*What the exercise asks*:
From the entries below, copy every line holding the word "message".

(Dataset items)
------------------------
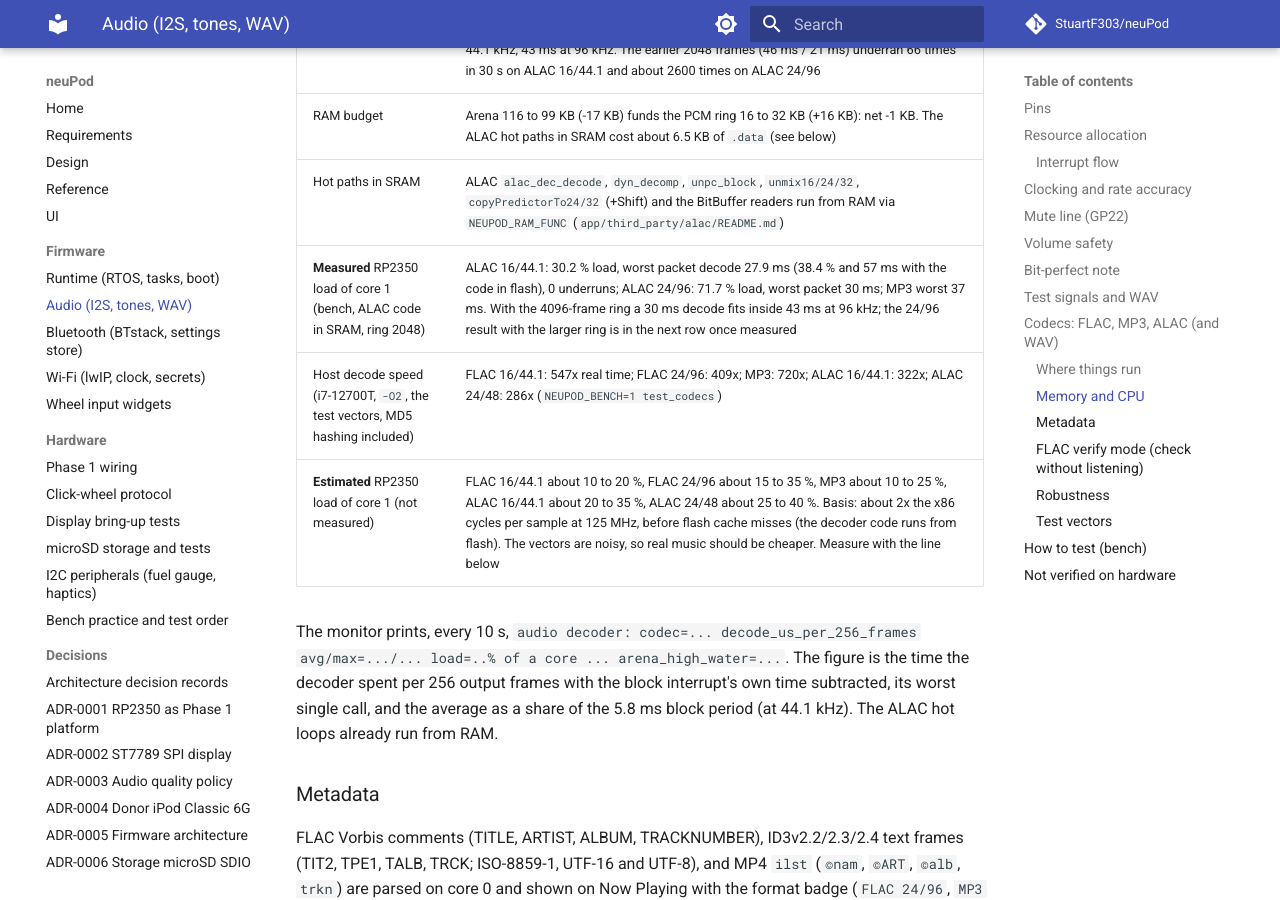
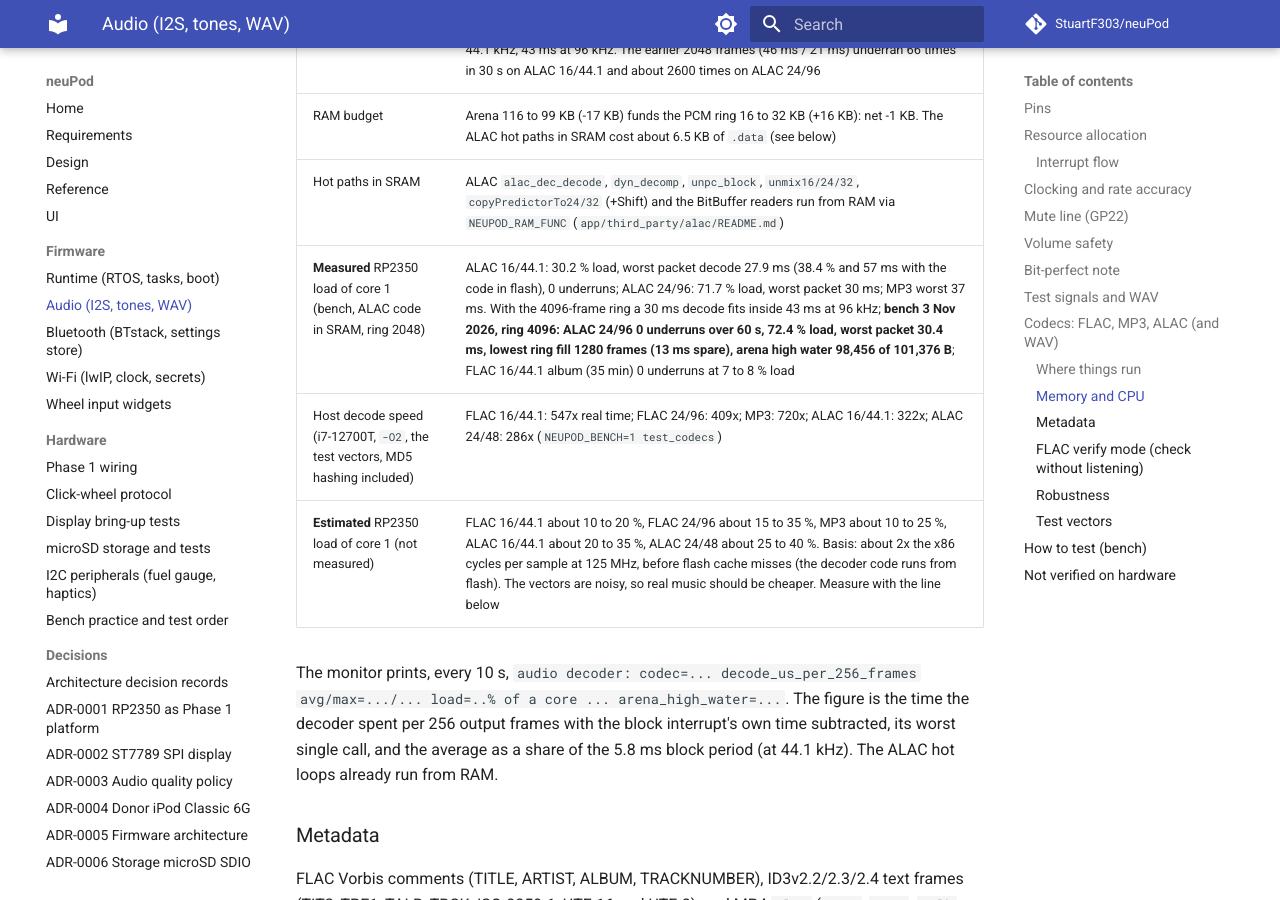
Before and after one commit to StuartF303/neuPod, an MkDocs documentation site: the page built from docs/audio.md, in a window 1280 px wide and 900 px high, scrolled down 7149 px. Built offline with MkDocs 1.6.1 and Material for MkDocs 9.7.7, drawn with Linux system fonts in a browser that asks for light colours; comment, search, counter and statistics services are not loaded.

Commit message:
docs(audio): record bench result for the 4096-frame ring
Co-Authored-By: Claude Opus 5.5 <noreply@anthropic.com>

```diff
--- a/docs/audio.md
+++ b/docs/audio.md
@@ -172,7 +172,7 @@ More than 2 channels are rejected with a message, as are unsupported rates ("Uns
 | PCM ring | `NEUPOD_PCM_RING_FRAMES` = 4096 frames, 32 KB (`app/os/memory_budget.h`): 93 ms at 44.1 kHz, 43 ms at 96 kHz. The earlier 2048 frames (46 ms / 21 ms) underran 66 times in 30 s on ALAC 16/44.1 and about 2600 times on ALAC 24/96 |
 | RAM budget | Arena 116 to 99 KB (-17 KB) funds the PCM ring 16 to 32 KB (+16 KB): net -1 KB. The ALAC hot paths in SRAM cost about 6.5 KB of `.data` (see below) |
 | Hot paths in SRAM | ALAC `alac_dec_decode`, `dyn_decomp`, `unpc_block`, `unmix16/24/32`, `copyPredictorTo24/32` (+Shift) and the BitBuffer readers run from RAM via `NEUPOD_RAM_FUNC` (`app/third_party/alac/README.md`) |
-| **Measured** RP2350 load of core 1 (bench, ALAC code in SRAM, ring 2048) | ALAC 16/44.1: 30.2 % load, worst packet decode 27.9 ms (38.4 % and 57 ms with the code in flash), 0 underruns; ALAC 24/96: 71.7 % load, worst packet 30 ms; MP3 worst 37 ms. With the 4096-frame ring a 30 ms decode fits inside 43 ms at 96 kHz; the 24/96 result with the larger ring is in the next row once measured |
+| **Measured** RP2350 load of core 1 (bench, ALAC code in SRAM, ring 2048) | ALAC 16/44.1: 30.2 % load, worst packet decode 27.9 ms (38.4 % and 57 ms with the code in flash), 0 underruns; ALAC 24/96: 71.7 % load, worst packet 30 ms; MP3 worst 37 ms. With the 4096-frame ring a 30 ms decode fits inside 43 ms at 96 kHz; **bench 3 Nov 2026, ring 4096: ALAC 24/96 0 underruns over 60 s, 72.4 % load, worst packet 30.4 ms, lowest ring fill 1280 frames (13 ms spare), arena high water 98,456 of 101,376 B**; FLAC 16/44.1 album (35 min) 0 underruns at 7 to 8 % load |
 | Host decode speed (i7-12700T, `-O2`, the test vectors, MD5 hashing included) | FLAC 16/44.1: 547x real time; FLAC 24/96: 409x; MP3: 720x; ALAC 16/44.1: 322x; ALAC 24/48: 286x (`NEUPOD_BENCH=1 test_codecs`) |
 | **Estimated** RP2350 load of core 1 (not measured) | FLAC 16/44.1 about 10 to 20 %, FLAC 24/96 about 15 to 35 %, MP3 about 10 to 25 %, ALAC 16/44.1 about 20 to 35 %, ALAC 24/48 about 25 to 40 %. Basis: about 2x the x86 cycles per sample at 125 MHz, before flash cache misses (the decoder code runs from flash). The vectors are noisy, so real music should be cheaper. Measure with the line below |
 
```
Also changed, not shown: CHANGELOG.md (+1 -1 lines).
------------------------
*Solution to this exercise*:
Commit message:
@@ -172,7 +172,7 @@ More than 2 channels are rejected with a message, as are unsupported rates ("Uns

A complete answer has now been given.